Mandisa Nyathikazi, a director of black-owned artisan training company, Artisan Training Institute (ATI), said “the tragedy is that all the good intentions of BEE seem to have been lost along the way and gone wrong”.
This, she said, might be for a number of reasons including the fact that it has been poorly implemented. This, whilst the country is addressing urgent poverty needs.
“The mining strikes, including the ill-fated Marikana bloodbath, are casting a worrying shadow over the social, economic and political landscape in South Africa.”
Nyathikazi said while wage demands are likely to cause a deeper level of retrenchments further down the line in the mining sector, labour and management still need to find a “common bridge”.
“When it comes to artisan training, 50% of our intake comes from mines – and this would be the same for most artisan training companies. If these strikes – and the uncertainly – continue in the mining industry, the training of artisans will abate. Rapidly.
“This is hugely worrying considering we have a large backlog in the number of artisans this country needs to train. Making this even more of a headache is the fact that, if the government’s mooted R800 billion investment in South Africa’s infrastructure does take root, the country’s already exacerbated shortage of trained artisans will get even more serious. If the government’s New Growth Path does create the work demand it says it will, then we will have to train 50 000 new artisans by 2015 – and at least 30 000 additional engineers by 2014.
“This is a tall order, even without the additional strain caused by the ongoing disarray in the mining sector.
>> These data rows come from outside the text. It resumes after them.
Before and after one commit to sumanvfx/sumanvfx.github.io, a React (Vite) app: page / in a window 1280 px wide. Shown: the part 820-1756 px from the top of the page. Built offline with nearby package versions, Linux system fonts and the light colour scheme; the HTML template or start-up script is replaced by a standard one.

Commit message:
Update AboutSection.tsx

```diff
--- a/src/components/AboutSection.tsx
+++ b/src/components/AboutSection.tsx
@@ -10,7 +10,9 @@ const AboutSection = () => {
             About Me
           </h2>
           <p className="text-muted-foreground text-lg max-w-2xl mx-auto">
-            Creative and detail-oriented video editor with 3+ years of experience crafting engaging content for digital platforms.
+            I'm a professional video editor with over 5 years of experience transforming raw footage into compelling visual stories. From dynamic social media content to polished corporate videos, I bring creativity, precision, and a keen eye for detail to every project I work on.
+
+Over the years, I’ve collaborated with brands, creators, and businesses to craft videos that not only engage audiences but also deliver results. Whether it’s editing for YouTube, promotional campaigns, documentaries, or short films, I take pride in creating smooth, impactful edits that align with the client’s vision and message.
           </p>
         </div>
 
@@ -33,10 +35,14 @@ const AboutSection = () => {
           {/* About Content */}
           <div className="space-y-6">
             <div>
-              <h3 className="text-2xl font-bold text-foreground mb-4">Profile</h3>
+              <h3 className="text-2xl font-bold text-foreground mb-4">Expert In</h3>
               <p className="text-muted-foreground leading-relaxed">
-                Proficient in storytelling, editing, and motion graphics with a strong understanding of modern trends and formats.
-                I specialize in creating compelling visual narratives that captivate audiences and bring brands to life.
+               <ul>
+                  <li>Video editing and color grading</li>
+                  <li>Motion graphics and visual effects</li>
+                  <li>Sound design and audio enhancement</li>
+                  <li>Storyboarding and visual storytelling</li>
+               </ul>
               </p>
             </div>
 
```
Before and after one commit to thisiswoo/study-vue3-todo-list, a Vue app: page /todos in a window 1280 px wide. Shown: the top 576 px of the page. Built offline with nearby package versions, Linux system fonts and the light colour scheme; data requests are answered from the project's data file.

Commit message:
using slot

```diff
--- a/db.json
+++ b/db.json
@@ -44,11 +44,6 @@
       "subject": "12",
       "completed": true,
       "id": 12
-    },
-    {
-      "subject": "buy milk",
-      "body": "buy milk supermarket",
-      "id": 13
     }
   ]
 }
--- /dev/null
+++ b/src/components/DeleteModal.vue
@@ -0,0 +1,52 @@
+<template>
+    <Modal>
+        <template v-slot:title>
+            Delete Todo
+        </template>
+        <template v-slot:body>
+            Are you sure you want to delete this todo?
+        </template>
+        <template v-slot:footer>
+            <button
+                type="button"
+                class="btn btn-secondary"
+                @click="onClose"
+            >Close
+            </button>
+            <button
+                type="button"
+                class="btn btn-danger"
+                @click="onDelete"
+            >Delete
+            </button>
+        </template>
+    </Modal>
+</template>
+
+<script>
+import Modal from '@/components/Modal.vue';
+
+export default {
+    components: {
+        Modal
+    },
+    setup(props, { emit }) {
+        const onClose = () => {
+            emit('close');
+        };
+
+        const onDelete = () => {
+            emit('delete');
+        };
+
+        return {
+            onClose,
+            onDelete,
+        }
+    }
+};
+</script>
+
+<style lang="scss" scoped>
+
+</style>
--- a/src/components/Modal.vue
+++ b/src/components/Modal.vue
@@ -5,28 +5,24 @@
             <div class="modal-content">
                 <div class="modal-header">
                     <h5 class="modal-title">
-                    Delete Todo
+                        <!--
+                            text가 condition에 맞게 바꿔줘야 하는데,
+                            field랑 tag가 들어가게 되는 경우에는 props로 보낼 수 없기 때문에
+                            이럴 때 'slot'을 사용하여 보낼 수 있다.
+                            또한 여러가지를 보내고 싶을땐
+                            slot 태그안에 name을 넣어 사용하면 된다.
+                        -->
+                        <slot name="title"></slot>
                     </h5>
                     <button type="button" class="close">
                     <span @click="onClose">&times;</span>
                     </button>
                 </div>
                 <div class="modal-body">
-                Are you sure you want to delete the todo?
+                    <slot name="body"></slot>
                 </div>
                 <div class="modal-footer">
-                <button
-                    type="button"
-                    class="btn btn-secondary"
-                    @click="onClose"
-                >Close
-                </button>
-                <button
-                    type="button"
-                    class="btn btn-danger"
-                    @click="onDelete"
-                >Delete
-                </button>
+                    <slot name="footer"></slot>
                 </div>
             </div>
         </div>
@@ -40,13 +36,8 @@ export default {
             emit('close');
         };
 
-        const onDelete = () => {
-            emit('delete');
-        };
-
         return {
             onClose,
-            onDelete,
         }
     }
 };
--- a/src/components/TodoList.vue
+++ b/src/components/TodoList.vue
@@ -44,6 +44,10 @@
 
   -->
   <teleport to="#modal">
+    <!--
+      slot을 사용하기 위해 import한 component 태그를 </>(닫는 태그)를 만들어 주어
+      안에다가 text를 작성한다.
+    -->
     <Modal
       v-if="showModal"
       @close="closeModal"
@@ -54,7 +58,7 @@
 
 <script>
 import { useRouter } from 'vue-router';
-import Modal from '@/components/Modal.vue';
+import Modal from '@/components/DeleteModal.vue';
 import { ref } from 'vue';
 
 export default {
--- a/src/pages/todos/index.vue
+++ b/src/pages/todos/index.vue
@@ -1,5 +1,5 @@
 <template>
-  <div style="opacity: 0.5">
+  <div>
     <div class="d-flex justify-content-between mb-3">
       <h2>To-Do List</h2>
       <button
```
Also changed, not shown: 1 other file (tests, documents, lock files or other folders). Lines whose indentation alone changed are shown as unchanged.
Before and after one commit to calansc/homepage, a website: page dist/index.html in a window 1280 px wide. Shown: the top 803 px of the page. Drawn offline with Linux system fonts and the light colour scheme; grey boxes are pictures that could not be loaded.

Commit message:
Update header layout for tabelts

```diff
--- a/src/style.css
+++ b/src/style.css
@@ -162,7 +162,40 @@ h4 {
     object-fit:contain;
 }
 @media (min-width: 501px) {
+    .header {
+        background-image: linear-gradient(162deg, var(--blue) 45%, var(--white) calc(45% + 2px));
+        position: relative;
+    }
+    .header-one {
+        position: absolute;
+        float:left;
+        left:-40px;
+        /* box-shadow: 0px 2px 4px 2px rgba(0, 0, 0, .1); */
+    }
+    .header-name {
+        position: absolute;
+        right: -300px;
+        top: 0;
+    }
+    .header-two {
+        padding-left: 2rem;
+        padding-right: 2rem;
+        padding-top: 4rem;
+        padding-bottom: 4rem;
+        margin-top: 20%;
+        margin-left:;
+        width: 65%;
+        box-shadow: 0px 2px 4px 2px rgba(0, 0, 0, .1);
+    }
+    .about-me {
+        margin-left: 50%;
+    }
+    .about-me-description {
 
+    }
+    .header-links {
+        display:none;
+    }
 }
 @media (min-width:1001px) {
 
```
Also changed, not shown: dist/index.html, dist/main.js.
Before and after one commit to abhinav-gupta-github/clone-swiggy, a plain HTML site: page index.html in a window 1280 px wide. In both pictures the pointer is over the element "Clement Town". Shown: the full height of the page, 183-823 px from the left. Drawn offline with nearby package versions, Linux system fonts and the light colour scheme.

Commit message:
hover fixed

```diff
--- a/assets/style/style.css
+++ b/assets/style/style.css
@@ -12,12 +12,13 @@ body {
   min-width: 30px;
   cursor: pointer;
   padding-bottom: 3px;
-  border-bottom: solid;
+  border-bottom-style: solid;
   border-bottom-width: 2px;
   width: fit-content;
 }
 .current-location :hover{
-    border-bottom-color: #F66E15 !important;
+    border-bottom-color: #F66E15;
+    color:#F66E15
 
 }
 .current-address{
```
If this situation continues, you can be sure that mining companies will not be able to focus on training – and this will certainly affect the number of artisans that we can train.
“It is indeed a serious headache. What most people might not know is that mining artisans, once they qualify, can earn around R25 000 a month. But if the discord continues in the mining sector we will certainly see less artisans being trained. This will have a marked impact on society, and the upliftment of people – who can go from earning literally nothing to taking home more than R20 000 with overtime and other benefits.
“There is a huge disparity between mine owners/management and workers – and this has been aptly highlighted by the wildcat strikes. While it is arguably true to say that the wage demands – and some wage hikes – come at a time when mining companies, and the country at large, can ill afford it, it is understandable why there is a seething anger – because the workers feel they have been left off the gravy train.”
ATI is focused on training artisans in a wide range of engineering-focused skills, including fitters and turners, rigging, tool jig and dye makers, electricians, millwrights, welders, boilermakers, sheet metal workers, petrol and diesel mechanics, tractor mechanics, forklift mechanics, auto electricians and earth moving equipment mechanics